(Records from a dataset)
■ ■ ■ ■ ■

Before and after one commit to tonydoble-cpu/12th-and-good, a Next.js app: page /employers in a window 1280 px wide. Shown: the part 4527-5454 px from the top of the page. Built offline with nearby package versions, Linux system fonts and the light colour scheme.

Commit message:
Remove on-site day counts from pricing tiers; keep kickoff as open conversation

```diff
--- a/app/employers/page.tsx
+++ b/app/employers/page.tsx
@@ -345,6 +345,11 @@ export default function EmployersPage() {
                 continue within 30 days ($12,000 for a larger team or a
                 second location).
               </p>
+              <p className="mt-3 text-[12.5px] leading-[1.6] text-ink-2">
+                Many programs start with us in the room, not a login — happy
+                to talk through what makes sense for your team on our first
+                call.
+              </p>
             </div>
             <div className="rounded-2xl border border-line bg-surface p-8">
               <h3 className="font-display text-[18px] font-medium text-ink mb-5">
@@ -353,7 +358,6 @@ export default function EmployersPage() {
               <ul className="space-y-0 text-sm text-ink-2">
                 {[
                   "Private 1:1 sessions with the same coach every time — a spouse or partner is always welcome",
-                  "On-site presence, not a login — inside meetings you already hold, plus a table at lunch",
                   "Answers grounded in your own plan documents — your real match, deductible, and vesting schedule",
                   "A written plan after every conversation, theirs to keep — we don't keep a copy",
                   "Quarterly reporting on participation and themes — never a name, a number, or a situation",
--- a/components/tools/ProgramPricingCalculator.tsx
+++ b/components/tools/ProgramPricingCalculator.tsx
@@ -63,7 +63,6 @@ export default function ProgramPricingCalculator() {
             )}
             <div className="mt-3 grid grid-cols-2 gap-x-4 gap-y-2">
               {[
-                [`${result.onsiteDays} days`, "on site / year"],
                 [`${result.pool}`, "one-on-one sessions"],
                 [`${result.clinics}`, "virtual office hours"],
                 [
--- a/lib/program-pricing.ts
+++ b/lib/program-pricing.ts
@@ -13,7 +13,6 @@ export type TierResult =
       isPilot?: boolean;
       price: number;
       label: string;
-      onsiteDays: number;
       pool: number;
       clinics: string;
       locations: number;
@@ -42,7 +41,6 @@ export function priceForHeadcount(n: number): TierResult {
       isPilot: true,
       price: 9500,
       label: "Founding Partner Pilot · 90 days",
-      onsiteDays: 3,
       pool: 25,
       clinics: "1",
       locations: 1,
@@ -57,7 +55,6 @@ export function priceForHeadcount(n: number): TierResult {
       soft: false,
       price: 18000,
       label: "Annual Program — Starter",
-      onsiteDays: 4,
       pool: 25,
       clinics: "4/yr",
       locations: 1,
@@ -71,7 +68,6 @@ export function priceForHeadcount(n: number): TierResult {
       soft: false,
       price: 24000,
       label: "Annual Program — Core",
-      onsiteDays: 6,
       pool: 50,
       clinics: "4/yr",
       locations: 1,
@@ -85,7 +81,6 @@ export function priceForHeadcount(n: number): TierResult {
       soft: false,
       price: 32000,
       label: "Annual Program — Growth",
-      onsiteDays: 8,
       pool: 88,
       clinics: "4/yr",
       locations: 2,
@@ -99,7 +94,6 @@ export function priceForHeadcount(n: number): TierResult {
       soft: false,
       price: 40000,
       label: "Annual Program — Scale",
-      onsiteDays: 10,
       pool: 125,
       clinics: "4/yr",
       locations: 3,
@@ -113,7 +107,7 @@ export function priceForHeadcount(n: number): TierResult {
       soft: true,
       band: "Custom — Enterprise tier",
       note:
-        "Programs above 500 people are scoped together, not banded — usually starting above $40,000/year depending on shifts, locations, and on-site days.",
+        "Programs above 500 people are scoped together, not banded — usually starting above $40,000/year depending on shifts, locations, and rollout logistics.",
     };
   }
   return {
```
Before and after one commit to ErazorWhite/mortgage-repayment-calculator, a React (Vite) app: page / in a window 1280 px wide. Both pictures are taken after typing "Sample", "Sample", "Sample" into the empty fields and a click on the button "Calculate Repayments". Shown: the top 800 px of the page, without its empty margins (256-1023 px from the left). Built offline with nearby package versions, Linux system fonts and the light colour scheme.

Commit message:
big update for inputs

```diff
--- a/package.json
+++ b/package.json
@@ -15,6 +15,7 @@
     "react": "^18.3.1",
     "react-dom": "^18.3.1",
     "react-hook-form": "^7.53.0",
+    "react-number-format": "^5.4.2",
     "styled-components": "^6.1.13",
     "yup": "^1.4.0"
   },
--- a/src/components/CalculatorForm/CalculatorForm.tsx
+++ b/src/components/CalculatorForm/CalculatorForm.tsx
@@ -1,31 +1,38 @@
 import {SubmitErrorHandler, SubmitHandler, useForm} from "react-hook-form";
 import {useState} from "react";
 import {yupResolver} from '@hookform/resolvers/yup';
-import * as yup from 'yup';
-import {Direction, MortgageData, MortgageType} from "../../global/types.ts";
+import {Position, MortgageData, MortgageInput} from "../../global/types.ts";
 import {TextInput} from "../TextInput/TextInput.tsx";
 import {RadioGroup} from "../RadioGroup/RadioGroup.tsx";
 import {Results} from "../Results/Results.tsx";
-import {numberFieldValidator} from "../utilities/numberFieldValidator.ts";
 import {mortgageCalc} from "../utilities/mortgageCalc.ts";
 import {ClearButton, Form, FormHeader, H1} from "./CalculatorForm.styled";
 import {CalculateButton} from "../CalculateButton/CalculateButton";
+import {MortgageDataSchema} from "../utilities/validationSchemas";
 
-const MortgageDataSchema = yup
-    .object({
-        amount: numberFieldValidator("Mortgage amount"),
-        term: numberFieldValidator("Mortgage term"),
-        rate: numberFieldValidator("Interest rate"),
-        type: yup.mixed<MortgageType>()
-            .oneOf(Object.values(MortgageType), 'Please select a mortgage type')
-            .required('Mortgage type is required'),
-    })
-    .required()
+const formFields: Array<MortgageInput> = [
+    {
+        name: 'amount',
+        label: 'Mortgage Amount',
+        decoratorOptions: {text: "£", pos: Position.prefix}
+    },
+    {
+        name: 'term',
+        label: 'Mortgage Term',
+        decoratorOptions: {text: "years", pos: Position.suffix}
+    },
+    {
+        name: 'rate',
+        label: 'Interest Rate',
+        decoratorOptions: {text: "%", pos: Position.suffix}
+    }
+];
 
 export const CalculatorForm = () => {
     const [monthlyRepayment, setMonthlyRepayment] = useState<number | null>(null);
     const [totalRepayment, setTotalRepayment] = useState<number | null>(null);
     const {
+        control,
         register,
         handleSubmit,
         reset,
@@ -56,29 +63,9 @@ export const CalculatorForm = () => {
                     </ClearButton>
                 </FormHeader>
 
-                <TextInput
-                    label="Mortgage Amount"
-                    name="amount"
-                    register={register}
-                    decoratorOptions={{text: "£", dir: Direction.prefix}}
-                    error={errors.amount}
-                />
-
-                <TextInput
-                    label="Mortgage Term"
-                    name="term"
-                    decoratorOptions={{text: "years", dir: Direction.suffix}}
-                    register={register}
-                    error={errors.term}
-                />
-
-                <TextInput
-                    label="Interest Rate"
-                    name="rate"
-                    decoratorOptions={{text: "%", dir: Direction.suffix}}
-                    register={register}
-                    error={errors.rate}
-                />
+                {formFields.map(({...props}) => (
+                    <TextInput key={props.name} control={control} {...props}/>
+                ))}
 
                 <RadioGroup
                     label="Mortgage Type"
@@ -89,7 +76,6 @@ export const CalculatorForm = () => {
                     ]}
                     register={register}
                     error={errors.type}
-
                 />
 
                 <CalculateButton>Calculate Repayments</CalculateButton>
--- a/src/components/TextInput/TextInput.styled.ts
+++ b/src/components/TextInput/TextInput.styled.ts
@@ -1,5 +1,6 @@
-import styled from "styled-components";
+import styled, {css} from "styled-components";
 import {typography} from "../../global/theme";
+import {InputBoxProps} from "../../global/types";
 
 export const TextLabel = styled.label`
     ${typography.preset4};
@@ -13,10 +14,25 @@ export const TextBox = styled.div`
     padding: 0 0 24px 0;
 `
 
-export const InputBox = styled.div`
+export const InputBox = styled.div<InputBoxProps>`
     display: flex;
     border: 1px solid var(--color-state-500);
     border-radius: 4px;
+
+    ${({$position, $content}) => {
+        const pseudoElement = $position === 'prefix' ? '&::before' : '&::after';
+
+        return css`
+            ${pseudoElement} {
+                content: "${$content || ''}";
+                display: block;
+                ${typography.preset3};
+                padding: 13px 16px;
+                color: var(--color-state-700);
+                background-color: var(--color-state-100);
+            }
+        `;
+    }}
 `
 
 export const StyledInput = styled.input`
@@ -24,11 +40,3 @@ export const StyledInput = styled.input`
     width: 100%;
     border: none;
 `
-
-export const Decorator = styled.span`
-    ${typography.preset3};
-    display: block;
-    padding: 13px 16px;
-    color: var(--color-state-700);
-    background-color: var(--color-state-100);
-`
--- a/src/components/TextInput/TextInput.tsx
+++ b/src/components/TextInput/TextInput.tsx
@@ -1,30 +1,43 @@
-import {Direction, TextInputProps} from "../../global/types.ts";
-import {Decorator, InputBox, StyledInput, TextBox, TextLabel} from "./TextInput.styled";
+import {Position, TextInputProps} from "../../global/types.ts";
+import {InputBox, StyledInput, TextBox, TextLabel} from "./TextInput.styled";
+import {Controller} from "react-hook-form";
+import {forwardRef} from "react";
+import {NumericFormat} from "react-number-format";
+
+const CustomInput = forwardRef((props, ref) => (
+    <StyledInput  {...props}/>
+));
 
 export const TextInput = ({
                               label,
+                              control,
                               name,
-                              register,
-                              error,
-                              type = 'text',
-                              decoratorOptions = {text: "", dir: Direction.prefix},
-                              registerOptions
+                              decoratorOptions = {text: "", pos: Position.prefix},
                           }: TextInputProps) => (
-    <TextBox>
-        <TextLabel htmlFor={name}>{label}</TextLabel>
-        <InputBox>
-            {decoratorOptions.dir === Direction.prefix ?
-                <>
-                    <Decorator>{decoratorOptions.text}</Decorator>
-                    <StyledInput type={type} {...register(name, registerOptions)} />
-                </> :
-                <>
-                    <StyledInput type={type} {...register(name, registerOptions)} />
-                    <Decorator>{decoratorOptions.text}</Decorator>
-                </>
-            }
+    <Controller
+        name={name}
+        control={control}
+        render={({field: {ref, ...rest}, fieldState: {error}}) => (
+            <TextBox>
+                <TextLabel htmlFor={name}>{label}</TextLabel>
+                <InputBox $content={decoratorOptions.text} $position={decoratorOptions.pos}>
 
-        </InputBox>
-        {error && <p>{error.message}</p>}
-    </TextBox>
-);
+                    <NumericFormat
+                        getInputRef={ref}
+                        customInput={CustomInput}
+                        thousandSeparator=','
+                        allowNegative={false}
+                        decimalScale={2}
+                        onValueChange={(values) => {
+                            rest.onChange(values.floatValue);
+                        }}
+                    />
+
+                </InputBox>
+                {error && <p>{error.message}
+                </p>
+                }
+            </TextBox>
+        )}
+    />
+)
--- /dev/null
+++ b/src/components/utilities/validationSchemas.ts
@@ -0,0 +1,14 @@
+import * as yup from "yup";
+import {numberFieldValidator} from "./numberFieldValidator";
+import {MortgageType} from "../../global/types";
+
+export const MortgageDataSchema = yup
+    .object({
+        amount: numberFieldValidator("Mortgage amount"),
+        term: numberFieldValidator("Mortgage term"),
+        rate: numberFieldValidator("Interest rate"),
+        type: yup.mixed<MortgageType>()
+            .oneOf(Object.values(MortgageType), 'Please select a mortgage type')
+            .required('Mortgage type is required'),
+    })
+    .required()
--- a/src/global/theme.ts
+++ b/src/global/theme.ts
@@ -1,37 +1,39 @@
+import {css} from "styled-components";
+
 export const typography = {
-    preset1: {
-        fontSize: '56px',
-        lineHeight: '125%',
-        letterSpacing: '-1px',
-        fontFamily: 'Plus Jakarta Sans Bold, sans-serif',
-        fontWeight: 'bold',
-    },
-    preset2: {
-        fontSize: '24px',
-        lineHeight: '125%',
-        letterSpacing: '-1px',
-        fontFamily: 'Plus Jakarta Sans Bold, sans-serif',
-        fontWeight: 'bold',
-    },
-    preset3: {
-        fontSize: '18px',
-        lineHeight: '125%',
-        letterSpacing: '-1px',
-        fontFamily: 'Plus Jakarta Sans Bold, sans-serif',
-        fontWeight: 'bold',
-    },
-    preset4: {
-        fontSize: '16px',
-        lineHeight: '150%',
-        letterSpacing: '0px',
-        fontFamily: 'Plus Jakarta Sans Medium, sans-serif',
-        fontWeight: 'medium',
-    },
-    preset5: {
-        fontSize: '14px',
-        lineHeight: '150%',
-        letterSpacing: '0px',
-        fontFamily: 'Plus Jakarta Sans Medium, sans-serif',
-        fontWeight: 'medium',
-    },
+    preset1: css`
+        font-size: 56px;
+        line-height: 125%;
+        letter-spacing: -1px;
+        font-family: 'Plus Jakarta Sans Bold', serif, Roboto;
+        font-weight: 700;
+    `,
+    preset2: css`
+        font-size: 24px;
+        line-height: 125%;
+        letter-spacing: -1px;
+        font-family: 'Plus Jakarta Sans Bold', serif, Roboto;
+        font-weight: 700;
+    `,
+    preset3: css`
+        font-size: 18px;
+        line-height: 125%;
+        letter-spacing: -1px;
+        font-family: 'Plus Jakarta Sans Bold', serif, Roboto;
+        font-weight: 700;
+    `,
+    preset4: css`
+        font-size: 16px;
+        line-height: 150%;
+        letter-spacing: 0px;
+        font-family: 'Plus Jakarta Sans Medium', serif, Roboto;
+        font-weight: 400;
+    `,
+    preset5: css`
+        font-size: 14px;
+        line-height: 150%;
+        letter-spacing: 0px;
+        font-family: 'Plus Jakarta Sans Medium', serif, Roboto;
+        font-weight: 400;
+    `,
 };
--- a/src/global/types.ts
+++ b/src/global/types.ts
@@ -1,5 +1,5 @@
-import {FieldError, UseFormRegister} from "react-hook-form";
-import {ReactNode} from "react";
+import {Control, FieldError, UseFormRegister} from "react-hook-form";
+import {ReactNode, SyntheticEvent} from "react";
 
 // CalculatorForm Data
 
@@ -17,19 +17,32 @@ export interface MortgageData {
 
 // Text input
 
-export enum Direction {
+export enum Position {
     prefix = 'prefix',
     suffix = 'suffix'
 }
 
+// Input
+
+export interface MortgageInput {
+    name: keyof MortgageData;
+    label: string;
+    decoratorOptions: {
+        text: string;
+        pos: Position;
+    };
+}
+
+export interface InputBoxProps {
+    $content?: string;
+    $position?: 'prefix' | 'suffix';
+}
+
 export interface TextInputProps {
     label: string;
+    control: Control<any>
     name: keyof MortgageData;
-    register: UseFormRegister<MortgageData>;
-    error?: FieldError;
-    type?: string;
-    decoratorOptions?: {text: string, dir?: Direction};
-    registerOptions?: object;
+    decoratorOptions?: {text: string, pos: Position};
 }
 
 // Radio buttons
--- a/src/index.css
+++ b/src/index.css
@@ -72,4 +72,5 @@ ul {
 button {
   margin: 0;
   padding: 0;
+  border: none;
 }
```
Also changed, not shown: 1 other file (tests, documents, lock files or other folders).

■ ■ ■ ■ ■

What is needed
Read the entries and select each line where the word "MortgageInput" is found.

Response below
+import {Position, MortgageData, MortgageInput} from "../../global/types.ts";
+const formFields: Array<MortgageInput> = [
+export interface MortgageInput {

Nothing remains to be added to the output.